While Drumheller can perhaps be considered a geeky place to have been a childhood dream destination, it cannot hold a candle to the geekiness which was our detour on the drive back to Creston after spending Sunday night in Calgary. Unfortunately, Cornucrapia was unable to come on this exciting detour, as we dropped him off Sunday evening. However, my mom, girlfriend, and I all got to experience the extraordinary geekiness which is Vulcan, Alberta.
Rather than simply smile at the fact that their town shares a name with Spock's father's race, residents of Vulcan have gone above and beyond in capitalizing upon the name to create a wholly bizarre tourist experience.
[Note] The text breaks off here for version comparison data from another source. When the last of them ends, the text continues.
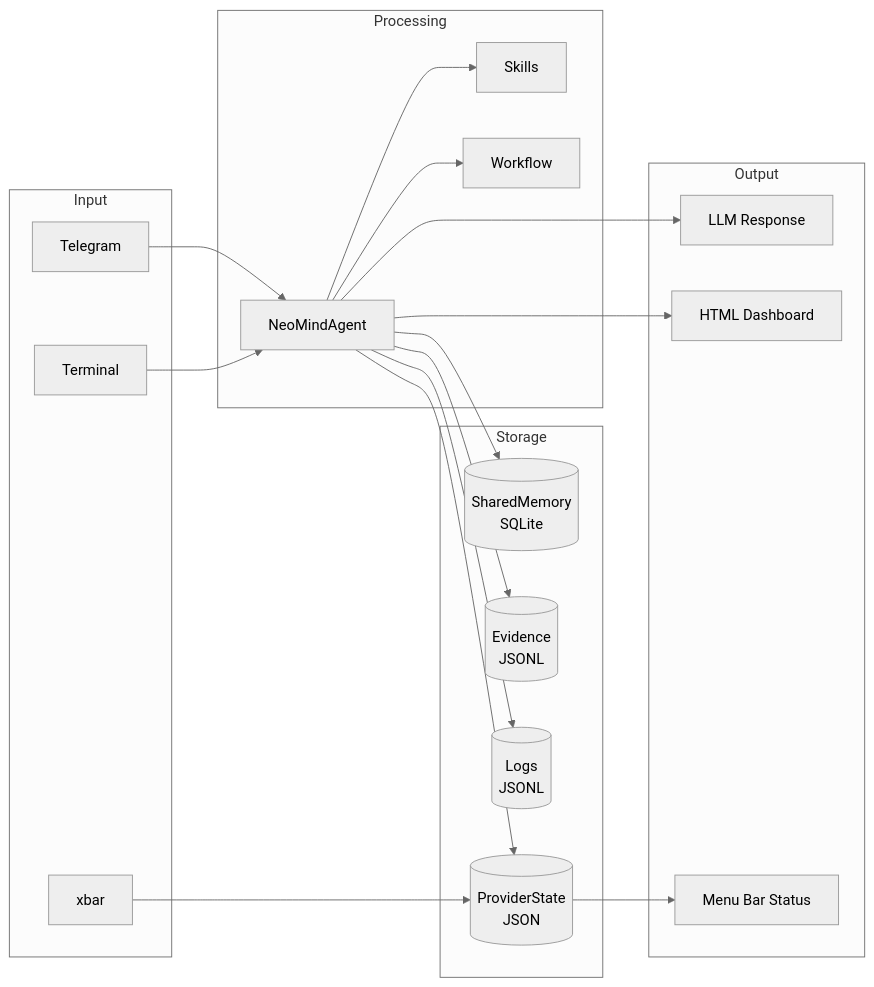
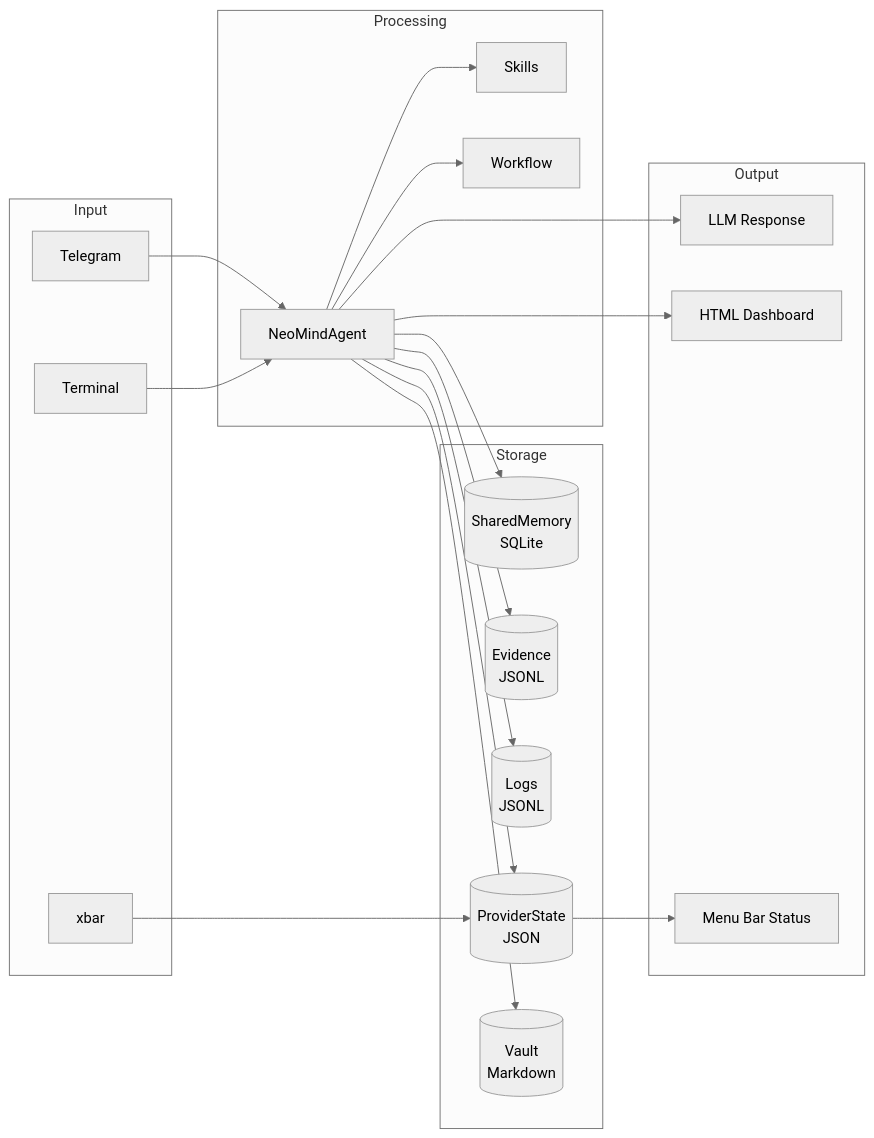
The fourth of 4 diagrams in README.md (ikol172q/NeoMind_agent), drawn with Mermaid (neutral theme) before and after one commit. The commit also changed other lines of this file and 17 other files, not shown here.

````diff
--- a/README.md
+++ b/README.md
@@ -344,35 +362,36 @@
 ```mermaid
 flowchart LR
     subgraph Input
         TG[Telegram]
         CLI[Terminal]
         XB[xbar]
     end
 
     subgraph Processing
         CORE[NeoMindAgent]
         SK[Skills]
         WF[Workflow]
     end
 
     subgraph Storage
         SM[(SharedMemory<br/>SQLite)]
         EV[(Evidence<br/>JSONL)]
         LOG[(Logs<br/>JSONL)]
         PS[(ProviderState<br/>JSON)]
+        VLT[(Vault<br/>Markdown)]
     end
 
     subgraph Output
         RESP[LLM Response]
         DASH[HTML Dashboard]
         XBUI[Menu Bar Status]
     end
 
     TG & CLI --> CORE
     XB --> PS
     CORE --> SK & WF
-    CORE --> SM & EV & LOG
+    CORE --> SM & EV & LOG & VLT
     CORE --> PS
     CORE --> RESP & DASH
     PS --> XBUI
 ```
````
Driving across endless fields of Albertan prairie, what at first appears to be a typical prairie town pops into existence. Once the buildings emerge from behind the heat waves and coalesce into a focused image, however, one is able to spot the giant Enterprise statue standing in front of the likewise named Enterprise Family Restaurant, which itself sits in front of a space-bubble style building that serves as both the Vulcan and District Chamber of Commerce as well as the Vulcan Association for Science and Trek.
Inside the Vulcan Association for Science and Trek building, you are greeted by a friendly staff, an astonishing array of Star Trek themed merchandise, and a $10 per use virtual reality game (we opted not to try the game, though if any of my readers do try it, you will have to let me know if we were missing out or not). Perhaps more impressive than the virtual reality game and the merchandise, however, was the room full of Star Trek memorabilia gifted to the town by a Calgarian collector. With a wall of Star Trek action figures (all in their original packaging!), a large number of full-sized cardboard cutouts, a fairly extensive uniform wardrobe (which were free to try on and take pictures - you better believe we did that!), and so many other items it is hard to remember them all, it was overwhelming, impressive, and a little bit creepy all at the same time. If you are a huge Star Trek fan, a trip to Vulcan might be a fascinating vacation destination. While I don't think I am a big enough Star Trek fan to have made the trip if it had not been merely a small detour on our way back to Creston, I still find it charming that such a place exists.


Robert said...

So, just an FYI, I am packing up all my things right now to move to Vulcan!! I know I originally mentioned that perhaps I would not want to live in a town like that...but, a statue of the Enterprise? COOL!!!!!!!!!!

Also, that Dinosaur places sounds awesome.

BeamStalk said...

So where are the pics from Drumheller museum? That would interest me more and I would love to go there myself.